> EXERCISE: Gather every line of the entries that includes the word "fontWeight".

> DATA:
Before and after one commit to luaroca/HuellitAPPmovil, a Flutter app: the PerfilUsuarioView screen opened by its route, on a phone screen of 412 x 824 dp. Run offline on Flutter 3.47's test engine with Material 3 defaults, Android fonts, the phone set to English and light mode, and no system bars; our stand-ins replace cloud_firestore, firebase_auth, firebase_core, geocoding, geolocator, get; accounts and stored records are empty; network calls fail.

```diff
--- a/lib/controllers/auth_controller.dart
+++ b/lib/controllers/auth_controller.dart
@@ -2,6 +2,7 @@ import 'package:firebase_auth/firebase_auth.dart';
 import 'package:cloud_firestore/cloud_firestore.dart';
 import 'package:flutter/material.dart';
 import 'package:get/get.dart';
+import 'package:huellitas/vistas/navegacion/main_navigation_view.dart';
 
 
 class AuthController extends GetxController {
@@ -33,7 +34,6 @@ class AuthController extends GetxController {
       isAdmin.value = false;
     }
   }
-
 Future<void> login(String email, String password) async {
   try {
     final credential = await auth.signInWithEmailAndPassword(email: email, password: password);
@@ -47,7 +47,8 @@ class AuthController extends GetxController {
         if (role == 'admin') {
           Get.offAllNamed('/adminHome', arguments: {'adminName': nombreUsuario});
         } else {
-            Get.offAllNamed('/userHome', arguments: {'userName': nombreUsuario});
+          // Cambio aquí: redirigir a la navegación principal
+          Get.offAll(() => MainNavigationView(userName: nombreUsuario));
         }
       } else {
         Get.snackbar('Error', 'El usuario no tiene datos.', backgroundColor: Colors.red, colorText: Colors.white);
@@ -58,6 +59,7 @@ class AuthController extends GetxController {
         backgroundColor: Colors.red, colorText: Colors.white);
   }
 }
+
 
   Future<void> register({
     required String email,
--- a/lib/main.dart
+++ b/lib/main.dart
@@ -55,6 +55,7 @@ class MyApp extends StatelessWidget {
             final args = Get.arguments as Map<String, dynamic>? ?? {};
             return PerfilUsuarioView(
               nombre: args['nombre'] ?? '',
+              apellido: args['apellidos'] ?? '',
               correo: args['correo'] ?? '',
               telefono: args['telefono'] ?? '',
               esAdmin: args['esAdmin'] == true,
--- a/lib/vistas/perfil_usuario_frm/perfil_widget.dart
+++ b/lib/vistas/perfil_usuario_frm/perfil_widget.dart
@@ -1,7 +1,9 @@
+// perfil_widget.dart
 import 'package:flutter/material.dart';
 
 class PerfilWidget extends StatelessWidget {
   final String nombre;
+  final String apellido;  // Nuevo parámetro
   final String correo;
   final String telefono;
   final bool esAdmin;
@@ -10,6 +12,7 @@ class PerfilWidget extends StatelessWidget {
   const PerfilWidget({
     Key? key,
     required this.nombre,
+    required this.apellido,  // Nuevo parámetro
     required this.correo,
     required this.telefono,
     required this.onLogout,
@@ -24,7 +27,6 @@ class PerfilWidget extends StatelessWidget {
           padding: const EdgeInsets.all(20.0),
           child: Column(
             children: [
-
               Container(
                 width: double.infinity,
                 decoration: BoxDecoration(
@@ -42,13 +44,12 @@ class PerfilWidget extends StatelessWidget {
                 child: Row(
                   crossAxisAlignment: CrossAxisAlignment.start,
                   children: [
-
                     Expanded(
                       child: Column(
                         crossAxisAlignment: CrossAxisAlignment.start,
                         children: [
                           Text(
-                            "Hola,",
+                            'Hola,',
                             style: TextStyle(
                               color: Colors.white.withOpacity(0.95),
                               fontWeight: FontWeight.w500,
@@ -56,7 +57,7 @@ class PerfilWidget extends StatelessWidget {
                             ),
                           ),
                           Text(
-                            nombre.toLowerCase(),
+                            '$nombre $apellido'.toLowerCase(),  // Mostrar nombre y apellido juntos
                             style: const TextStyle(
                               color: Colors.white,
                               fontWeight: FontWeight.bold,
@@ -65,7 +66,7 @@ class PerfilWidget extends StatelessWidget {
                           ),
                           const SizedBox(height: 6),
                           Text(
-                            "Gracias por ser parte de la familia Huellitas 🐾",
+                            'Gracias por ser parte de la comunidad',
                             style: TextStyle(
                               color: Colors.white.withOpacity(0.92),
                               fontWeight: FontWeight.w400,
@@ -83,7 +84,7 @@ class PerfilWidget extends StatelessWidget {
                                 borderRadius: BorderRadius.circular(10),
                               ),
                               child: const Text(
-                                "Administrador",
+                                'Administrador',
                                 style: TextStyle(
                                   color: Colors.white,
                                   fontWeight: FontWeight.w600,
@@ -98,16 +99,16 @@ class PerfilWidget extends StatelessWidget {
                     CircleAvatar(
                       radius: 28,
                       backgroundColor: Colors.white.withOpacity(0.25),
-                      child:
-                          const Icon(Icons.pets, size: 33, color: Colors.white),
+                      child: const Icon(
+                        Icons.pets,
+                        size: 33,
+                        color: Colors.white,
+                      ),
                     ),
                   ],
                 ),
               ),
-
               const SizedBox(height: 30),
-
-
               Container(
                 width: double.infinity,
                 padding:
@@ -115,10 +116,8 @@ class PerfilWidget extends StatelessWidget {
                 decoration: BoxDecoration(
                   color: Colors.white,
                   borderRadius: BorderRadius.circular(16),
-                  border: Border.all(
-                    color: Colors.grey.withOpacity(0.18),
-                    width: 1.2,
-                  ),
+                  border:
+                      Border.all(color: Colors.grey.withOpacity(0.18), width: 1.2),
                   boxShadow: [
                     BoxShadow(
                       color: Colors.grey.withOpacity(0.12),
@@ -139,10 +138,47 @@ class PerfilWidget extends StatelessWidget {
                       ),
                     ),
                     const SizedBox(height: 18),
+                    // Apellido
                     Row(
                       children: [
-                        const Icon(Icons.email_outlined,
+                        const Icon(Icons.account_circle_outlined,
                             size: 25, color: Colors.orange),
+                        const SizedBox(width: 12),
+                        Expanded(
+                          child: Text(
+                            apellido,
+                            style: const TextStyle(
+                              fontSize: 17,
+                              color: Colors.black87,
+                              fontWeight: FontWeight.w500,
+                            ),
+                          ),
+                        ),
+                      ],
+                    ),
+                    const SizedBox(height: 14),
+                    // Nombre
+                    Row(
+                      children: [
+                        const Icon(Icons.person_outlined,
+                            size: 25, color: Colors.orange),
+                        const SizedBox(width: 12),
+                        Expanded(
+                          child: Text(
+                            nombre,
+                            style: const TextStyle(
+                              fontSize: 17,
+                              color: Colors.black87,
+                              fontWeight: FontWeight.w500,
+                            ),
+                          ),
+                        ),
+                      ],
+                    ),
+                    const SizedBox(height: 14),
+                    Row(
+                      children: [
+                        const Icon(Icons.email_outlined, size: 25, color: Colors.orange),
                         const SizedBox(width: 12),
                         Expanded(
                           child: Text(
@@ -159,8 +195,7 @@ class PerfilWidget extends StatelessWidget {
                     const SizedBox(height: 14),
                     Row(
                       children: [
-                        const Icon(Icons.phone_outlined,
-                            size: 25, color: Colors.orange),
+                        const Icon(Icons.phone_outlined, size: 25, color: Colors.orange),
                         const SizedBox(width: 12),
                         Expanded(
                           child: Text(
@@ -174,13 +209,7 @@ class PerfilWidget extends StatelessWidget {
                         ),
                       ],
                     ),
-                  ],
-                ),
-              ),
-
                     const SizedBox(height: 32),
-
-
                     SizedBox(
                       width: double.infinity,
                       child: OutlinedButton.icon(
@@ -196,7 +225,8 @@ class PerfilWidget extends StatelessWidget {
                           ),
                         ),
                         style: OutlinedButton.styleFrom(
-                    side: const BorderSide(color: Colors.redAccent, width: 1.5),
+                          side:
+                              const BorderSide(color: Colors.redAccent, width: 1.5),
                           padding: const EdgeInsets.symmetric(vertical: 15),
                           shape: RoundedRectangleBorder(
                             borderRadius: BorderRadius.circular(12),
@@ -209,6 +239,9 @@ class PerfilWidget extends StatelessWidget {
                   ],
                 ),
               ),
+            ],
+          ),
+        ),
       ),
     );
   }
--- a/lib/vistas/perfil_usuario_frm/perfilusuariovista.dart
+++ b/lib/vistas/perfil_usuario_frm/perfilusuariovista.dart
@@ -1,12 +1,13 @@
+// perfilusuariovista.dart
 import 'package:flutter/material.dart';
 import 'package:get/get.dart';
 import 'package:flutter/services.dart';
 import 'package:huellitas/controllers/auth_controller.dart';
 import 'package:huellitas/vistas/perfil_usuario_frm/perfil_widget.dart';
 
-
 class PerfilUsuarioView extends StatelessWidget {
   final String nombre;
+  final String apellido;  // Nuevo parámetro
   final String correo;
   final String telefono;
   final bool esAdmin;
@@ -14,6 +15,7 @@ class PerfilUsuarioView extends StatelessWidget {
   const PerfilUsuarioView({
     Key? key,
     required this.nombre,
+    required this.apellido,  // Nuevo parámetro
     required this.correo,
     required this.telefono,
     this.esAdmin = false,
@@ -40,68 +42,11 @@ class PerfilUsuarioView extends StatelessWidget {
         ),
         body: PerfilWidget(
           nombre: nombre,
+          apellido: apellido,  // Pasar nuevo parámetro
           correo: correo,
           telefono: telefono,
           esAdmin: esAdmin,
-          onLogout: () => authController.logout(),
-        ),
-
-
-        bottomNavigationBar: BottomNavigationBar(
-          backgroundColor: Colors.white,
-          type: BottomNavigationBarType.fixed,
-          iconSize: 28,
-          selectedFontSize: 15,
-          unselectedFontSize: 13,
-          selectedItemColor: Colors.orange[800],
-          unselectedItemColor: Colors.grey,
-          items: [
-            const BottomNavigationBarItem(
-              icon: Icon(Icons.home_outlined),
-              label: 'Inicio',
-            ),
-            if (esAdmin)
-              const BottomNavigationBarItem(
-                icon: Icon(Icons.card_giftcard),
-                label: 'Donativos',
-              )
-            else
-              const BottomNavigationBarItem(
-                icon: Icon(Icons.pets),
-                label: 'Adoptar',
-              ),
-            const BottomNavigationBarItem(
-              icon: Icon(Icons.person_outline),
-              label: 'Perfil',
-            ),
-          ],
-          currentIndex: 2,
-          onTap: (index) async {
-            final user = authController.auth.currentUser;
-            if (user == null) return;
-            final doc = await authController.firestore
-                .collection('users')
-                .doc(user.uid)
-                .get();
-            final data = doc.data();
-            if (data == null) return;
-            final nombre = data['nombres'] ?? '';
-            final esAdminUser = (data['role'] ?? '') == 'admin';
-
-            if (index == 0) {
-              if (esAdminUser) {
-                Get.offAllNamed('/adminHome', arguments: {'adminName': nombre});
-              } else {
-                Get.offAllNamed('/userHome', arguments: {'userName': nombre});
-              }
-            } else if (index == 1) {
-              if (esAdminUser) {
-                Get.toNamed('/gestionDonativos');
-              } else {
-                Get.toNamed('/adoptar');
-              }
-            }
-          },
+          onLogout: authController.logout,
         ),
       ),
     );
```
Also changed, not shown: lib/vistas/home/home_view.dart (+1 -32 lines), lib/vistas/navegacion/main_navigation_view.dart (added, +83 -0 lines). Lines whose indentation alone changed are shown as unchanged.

> SOLUTION TO THE EXERCISE:
                               fontWeight: FontWeight.w500,
                               fontWeight: FontWeight.bold,
                               fontWeight: FontWeight.w400,
                                   fontWeight: FontWeight.w600,
+                              fontWeight: FontWeight.w500,
+                              fontWeight: FontWeight.w500,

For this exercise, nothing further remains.